The Covid-19 pandemic has had a devastating effect on the fight against tuberculosis, slowing down its diagnosis and treatment. The disease, due to a bacillus which most often affects the lungs, is progressing again worldwide and is worrying scientists.

Cascading cases and questions. L’World Health Organization (WHO) recently warned of an increase in new cases of tuberculosis for the first time in more than twenty years.

In 2021, 10.6 million people developed this disease, an increase of 4.5% in one year. Deaths have also been on the rise since 2019, standing at 1.6 million in 2021, or +14%. The disease, which is transmitted to both children and adults, is caused by a bacterium that mainly attacks the lungs and is transmitted by the projection of bacilli in the air, in particular by coughing.

The infected person is not sick, has no symptoms and is not contagious. The tuberculosis is triggered in infected people with a weakened immune system, such as AIDS patients, but not exclusively. It is one of the deadliest diseases globally, and the number one killer of people living with HIV. HIV.

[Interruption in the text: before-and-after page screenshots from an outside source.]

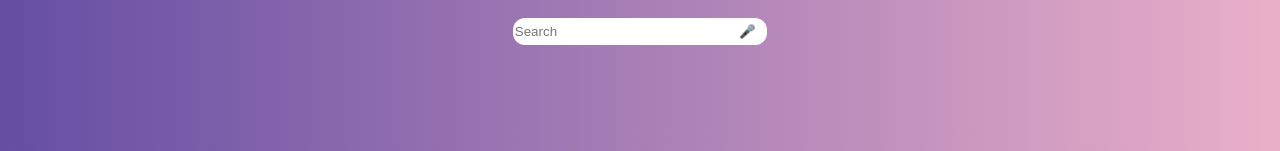
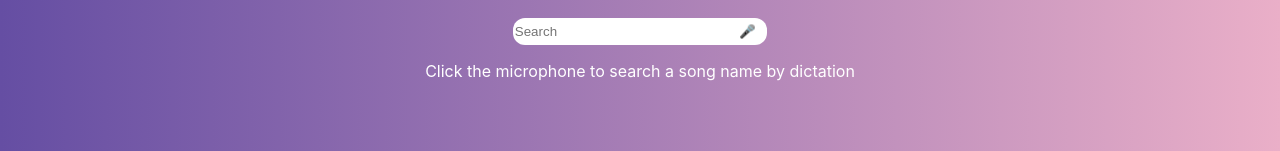
Before and after one commit to farisaziz12/sound_wave, a React (Create React App) app: page / in a window 1280 px wide. Shown: the part 630-781 px from the top of the page. Built offline with nearby package versions, Linux system fonts and the light colour scheme; the HTML template or start-up script is replaced by a standard one.

Commit message:
feat: added dictation description

```diff
--- a/src/components/Search.js
+++ b/src/components/Search.js
@@ -75,6 +75,9 @@ export default function Search(props) {
           </span>
         </button>
       </div>
+      <p style={{ textAlign: "center" }}>
+        Click the microphone to search a song name by dictation
+      </p>
     </div>
   );
 }
```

Resistant forms

Tuberculosis cases have thus been boosted by Covid-19 and its lockdowns and, according to the WHO assessment, the coronavirus pandemic continues to have a negative impact on access to diagnosis and treatment of tuberculosis. . Progress since 2019 has slowed, stalled or reversed. According to specialists, tuberculosis could even prove to be more deadly than Covid-19, in the months to come.

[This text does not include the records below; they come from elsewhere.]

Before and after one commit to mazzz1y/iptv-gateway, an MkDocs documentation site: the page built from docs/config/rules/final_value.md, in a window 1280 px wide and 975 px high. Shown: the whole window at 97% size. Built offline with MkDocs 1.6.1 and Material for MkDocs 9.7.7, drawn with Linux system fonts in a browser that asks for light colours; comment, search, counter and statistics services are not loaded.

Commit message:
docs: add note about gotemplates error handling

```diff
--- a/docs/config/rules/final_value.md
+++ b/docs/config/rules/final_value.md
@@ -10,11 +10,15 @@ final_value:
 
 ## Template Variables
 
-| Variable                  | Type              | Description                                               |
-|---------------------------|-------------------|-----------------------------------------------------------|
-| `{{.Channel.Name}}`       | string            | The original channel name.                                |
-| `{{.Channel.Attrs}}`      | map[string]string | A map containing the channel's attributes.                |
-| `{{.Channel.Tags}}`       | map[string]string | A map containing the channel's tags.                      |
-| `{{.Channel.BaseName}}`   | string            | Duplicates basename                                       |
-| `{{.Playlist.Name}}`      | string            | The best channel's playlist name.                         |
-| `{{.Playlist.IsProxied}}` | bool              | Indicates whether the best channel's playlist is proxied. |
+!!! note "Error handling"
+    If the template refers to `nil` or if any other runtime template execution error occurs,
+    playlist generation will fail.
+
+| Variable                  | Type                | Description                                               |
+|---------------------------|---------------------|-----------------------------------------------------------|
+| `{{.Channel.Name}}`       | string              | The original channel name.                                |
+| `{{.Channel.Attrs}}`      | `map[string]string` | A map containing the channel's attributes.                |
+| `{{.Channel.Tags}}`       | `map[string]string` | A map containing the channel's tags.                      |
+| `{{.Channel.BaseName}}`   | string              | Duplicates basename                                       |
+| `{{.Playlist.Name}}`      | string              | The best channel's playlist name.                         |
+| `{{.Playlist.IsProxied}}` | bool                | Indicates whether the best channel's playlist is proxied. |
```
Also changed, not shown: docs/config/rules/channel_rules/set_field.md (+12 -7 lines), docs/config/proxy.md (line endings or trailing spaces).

Even more worrying, the treatments not or poorly followed, due to more complicated access to care during the pandemic, have led to a drug-resistant form of the disease, alarmed the doctors and the health authorities. Clearly, they find themselves struggling with forms of tuberculosis that standard treatments are struggling to cure. To achieve this, “the care is heavier and requires significant vigilance”, explains Christian Lienhardt, epidemiologist doctor specializing in infectious and tropical diseases, quoted by The Parisian.

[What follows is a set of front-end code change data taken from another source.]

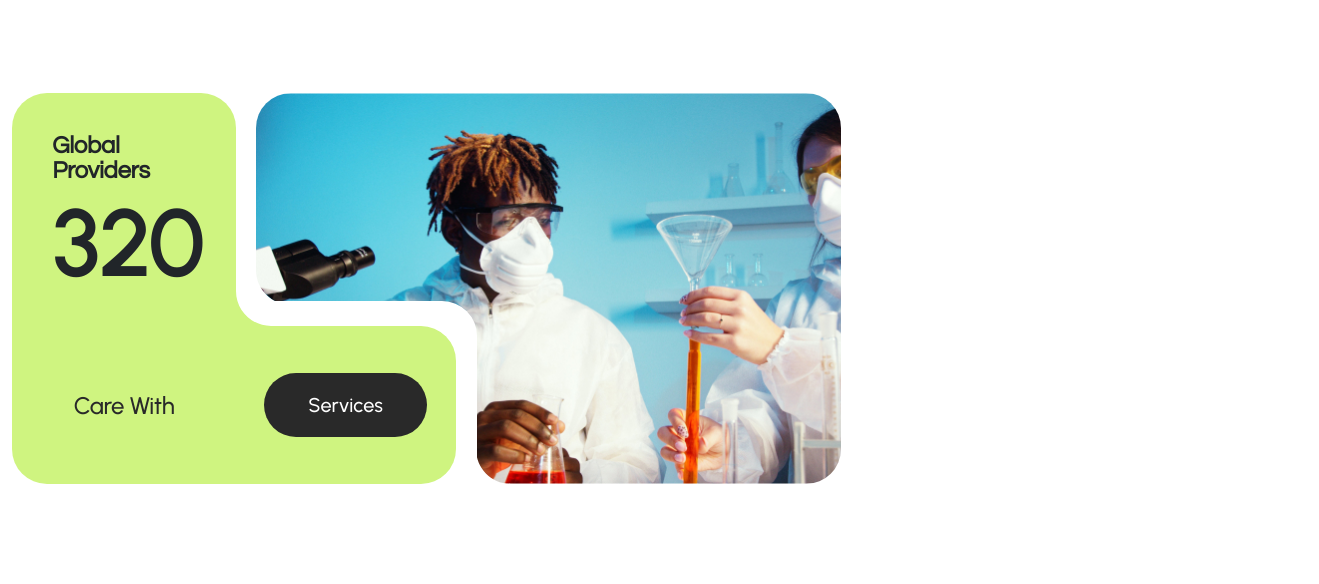
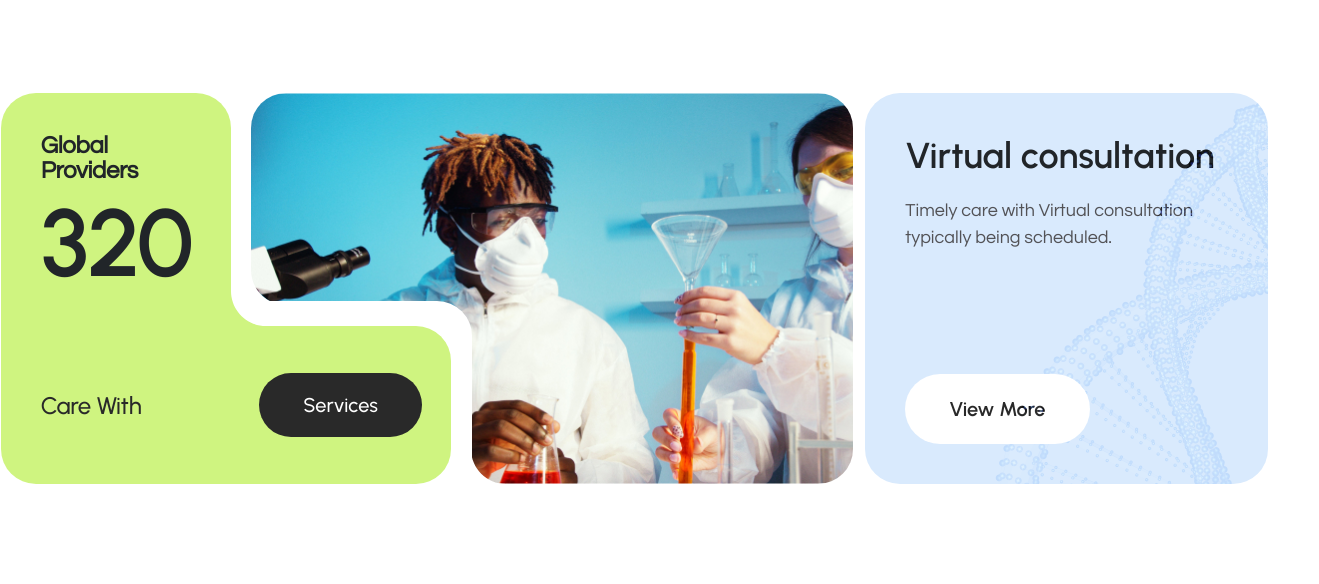
Before and after one commit to alihasandeveloper/labortex, a plain HTML site: page index.html in a window 1280 px wide. Shown: the part 577-1161 px from the top of the page, 1319 px wide, since content can reach past the window. Drawn offline with Linux system fonts and the light colour scheme.

Commit message:
cta area done

```diff
--- a/index.html
+++ b/index.html
@@ -102,8 +102,8 @@
 
     <section class="cta-area">
         <div class="container-fluid">
-            <div class="row">
-                <div class="col-8">
+            <div class="row ">
+                <div class="col-8 p-0 m-0">
                     <div class="cta-wrapper">
                         <div class="section-title">
                             <div class="sec-content">
@@ -126,7 +126,8 @@
                                 </div>
                             </div>
                         </div>
-                        <div class="image-wrapper" style="background: url(image/background/image-1.jpg); background-repeat: no-repeat; background-size: cover;">
+                        <div class="image-wrapper"
+                            style="background: url(image/background/image-1.jpg); background-repeat: no-repeat; background-size: cover;">
                             <div class="rectangle-shape">
                                 <div class="top-sticky-corner">
                                     <svg xmlns="http://www.w3.org/2000/svg" width="35" height="35" viewBox="0 0 35 35"
@@ -146,7 +147,27 @@
                         </div>
                     </div>
                 </div>
-                <div class="col-4"></div>
+                <div class="col-4">
+                    <div class="info-card">
+                        <div class="overlay">
+                            <img src="image/background/info-card-shape.png" alt="">
+                        </div>
+                        <div class="info-card-inner">
+                            <div class="content-wrapper">
+                                <div class="title-inner">
+                                    Virtual consultation
+                                </div>
+                                <div class="content-inner">
+                                    <p>Timely care with Virtual consultation <br>
+                                        typically being scheduled.</p>
+                                </div>
+                            </div>
+                        </div>
+                        <div class="btn-inner">
+                            <a href="" class="theme-btn">View More</a>
+                        </div>
+                    </div>
+                </div>
             </div>
         </div>
     </section>
--- a/sass/_cta-area.scss
+++ b/sass/_cta-area.scss
@@ -66,6 +66,11 @@
                     text-decoration: none;
                     border-radius: 50px;
                     padding: 20px 44px;
+                    transition: 0.8s;
+                    &:hover {
+                        background-color: #fff;
+                        color: $textColor;
+                    }
                 }
                 .left-sticky-corner {
                     position: absolute;
@@ -110,3 +115,59 @@
          }
     }
 }
+
+.info-card {
+    height: 391px;
+    position: relative;
+    background-color: #D9EAFD;
+    overflow: hidden;
+    padding: 40px;
+    border-radius: 35px;
+    display: flex;
+    justify-content: space-between;
+    flex-direction: column;
+    .overlay {
+        position: absolute;
+        bottom: -20%;
+        right: -27%;
+        opacity: 0.8;
+        mix-blend-mode: soft-light;
+    }
+    .info-card-inner {
+        .content-wrapper {
+            .title-inner {
+                font-size: 36px;
+                font-weight: 600;
+                line-height: 46px;
+                list-style: -0.54px;
+                font-family: $headerFont;
+            }
+            .content-inner {
+                margin-top: 18px;
+                p {
+                    font-size: 18px;
+                    font-family: $primaryFont;
+                    color: $grayColor;
+                }
+            }
+        }
+    }
+    .btn-inner {
+        display: inline-flex;
+        .theme-btn {
+            color: $textColor;
+            text-decoration: none;
+            padding: 20px 44px;
+            background-color: #fff;
+            border-radius: 50px;
+            font-size: 20px;
+            font-family: $headerFont;
+            font-weight: 600;
+            @include transition;
+            &:hover {
+                background: $textColor;
+                color: #fff;
+            }
+        }
+    }
+}
--- a/sass/_mixin.scss
+++ b/sass/_mixin.scss
@@ -10,3 +10,7 @@
         @content;
     }
 }
+
+@mixin transition {
+    transition: all ease 0.8s;
+}
--- a/sass/style.scss
+++ b/sass/style.scss
@@ -4,9 +4,9 @@
     box-sizing: border-box;
 }
 
-* {
+body {
 max-width: 1659px;
-margin: 0 auto;
+margin: 0 auto!important;
 }
 
 // Variable
```
Also changed, not shown: css/style.css, image/background/info-card-shape.png (added).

Another factor that explains this explosion of tuberculosis cases, the WHO indicates that the ongoing conflicts in Eastern Europe, Africa and the Middle East “have further aggravated the situation of vulnerable populations”. The institution also pointed to a drop in global spending on essential tuberculosis services, from $6 billion in 2019 to $5.4 billion in 2021. This is less than half of the global target, which is set at 13 billion per year.

In France, the main elements of the fight against tuberculosis remain the rapid identification of cases and the treatment of identified latent tuberculosis infections, supplemented by BCG vaccination, which protects above all against serious forms in children. “If the Covid-19 pandemic has taught us anything, it is that solidarity, determination, innovation and fair use of tools will allow us to overcome serious health threats. Let us apply these lessons to the fight against tuberculosis,” summarized and urged Tedros Adhanom Ghebreysus, Director General of WHO.

Tuberculosis: why the rise in cases is worrying